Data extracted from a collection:
══════
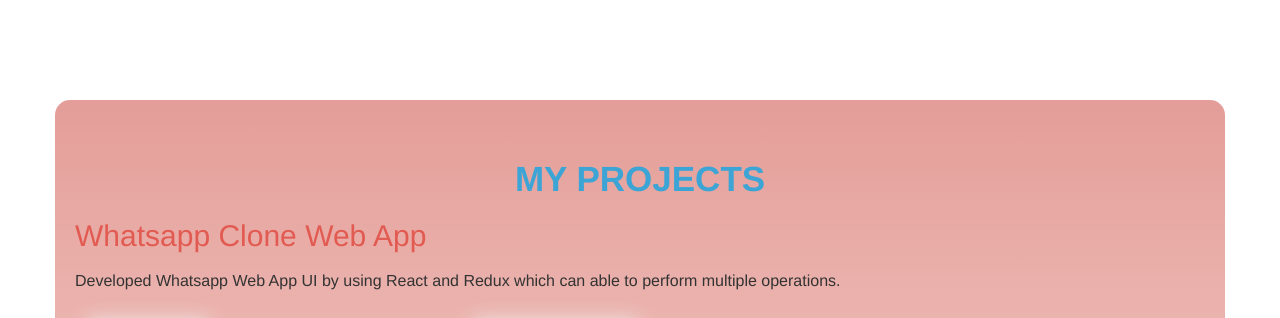
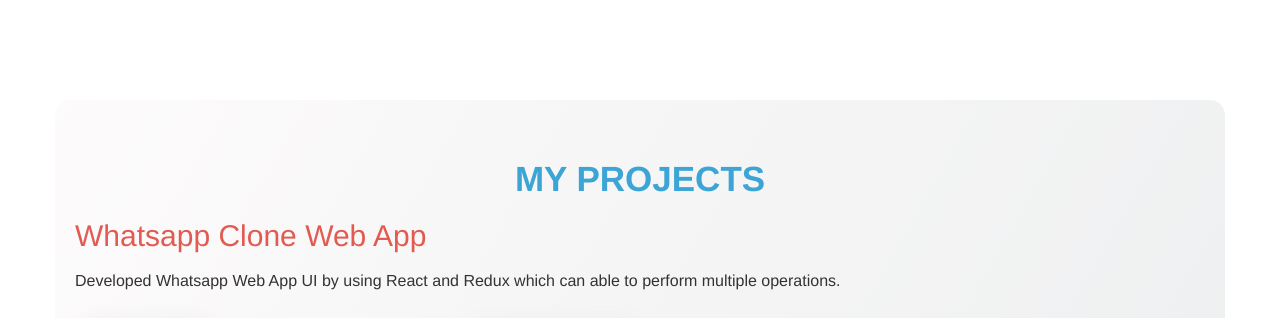
Before and after one commit to Mothi369/My-Portfolio, a plain HTML site: page index.html in a window 1280 px wide. Shown: the part 2240-2558 px from the top of the page. Drawn offline with nearby package versions, Linux system fonts and the light colour scheme.

Commit message:
Add files via upload

```diff
--- a/styling.css
+++ b/styling.css
@@ -79,8 +79,7 @@ video#bgvideo{
 }
 #projectsContainer{
     padding: 20px;
-    background-image: linear-gradient(to top, #fff1eb 0%, #e49d98 100%);
-  /*  background-color: #f4b5b0; */
+    background-image: linear-gradient(120deg, #fdfbfb 0%, #ebedee 100%);
 
     border-radius:15px;
 
```
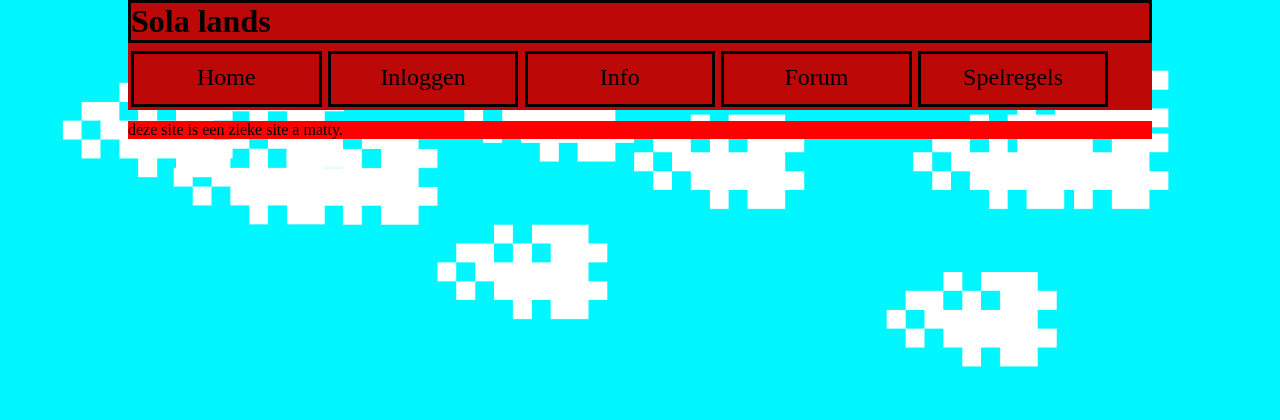
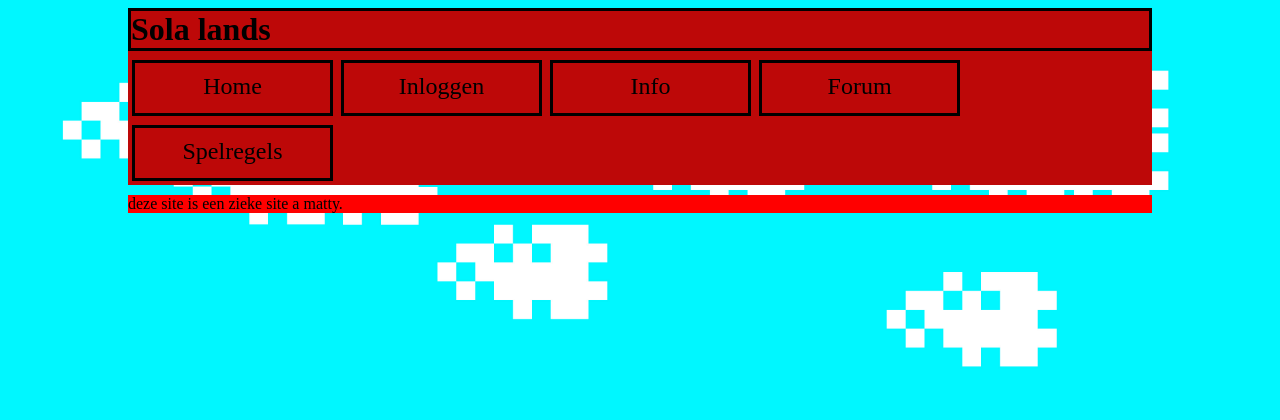
Before and after one commit to VincentSven/Project-Viscous, a PHP site: page / in a window 1280 px wide. Shown: the top 420 px of the page. Run offline with PHP 8.4, Linux system fonts and the light colour scheme.

Commit message:
solved top margin by adding another div! centered the menu bar! Time to create!

```diff
--- a/Viscous/index.php
+++ b/Viscous/index.php
@@ -16,6 +16,8 @@ if ($maintenance == TRUE){
 	</head>
 	<body>
 		<div id="wrapper">
+			<div class="spacer">
+			</div>
 			<div id="top">
 				<div id="header">
 					<h1>Sola lands</h1>
--- a/Viscous/styles/navbar.css
+++ b/Viscous/styles/navbar.css
@@ -13,13 +13,12 @@ nav ul:after {
 
 nav ul li{
 	float:left;
-	width: 18%;
-	margin: 0 .4%;
+	width: 19%;
 	overflow: hidden;
 	border-style:solid;
 	border-color:black;
 	border-width: .2em;
-	margin: .2em;
+	margin: .265em;
 }
 
 nav ul li a{
--- a/Viscous/styles/stylesheet.css
+++ b/Viscous/styles/stylesheet.css
@@ -23,3 +23,9 @@ html {
 	background-image: url("../img/Cloudy bg.jpg");
 	background-size: 100%;
 }
+
+.spacer {
+	margin: 0;
+	padding: 0;
+	height: 1%;
+}
```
══════
What the exercise asks: Reproduce each line of the records in which "Viscous" appears.

Answer to this problem:
Before and after one commit to VincentSven/Project-Viscous, a PHP site: page / in a window 1280 px wide. Shown: the top 420 px of the page. Run offline with PHP 8.4, Linux system fonts and the light colour scheme.
--- a/Viscous/index.php
+++ b/Viscous/index.php
--- a/Viscous/styles/navbar.css
+++ b/Viscous/styles/navbar.css
--- a/Viscous/styles/stylesheet.css
+++ b/Viscous/styles/stylesheet.css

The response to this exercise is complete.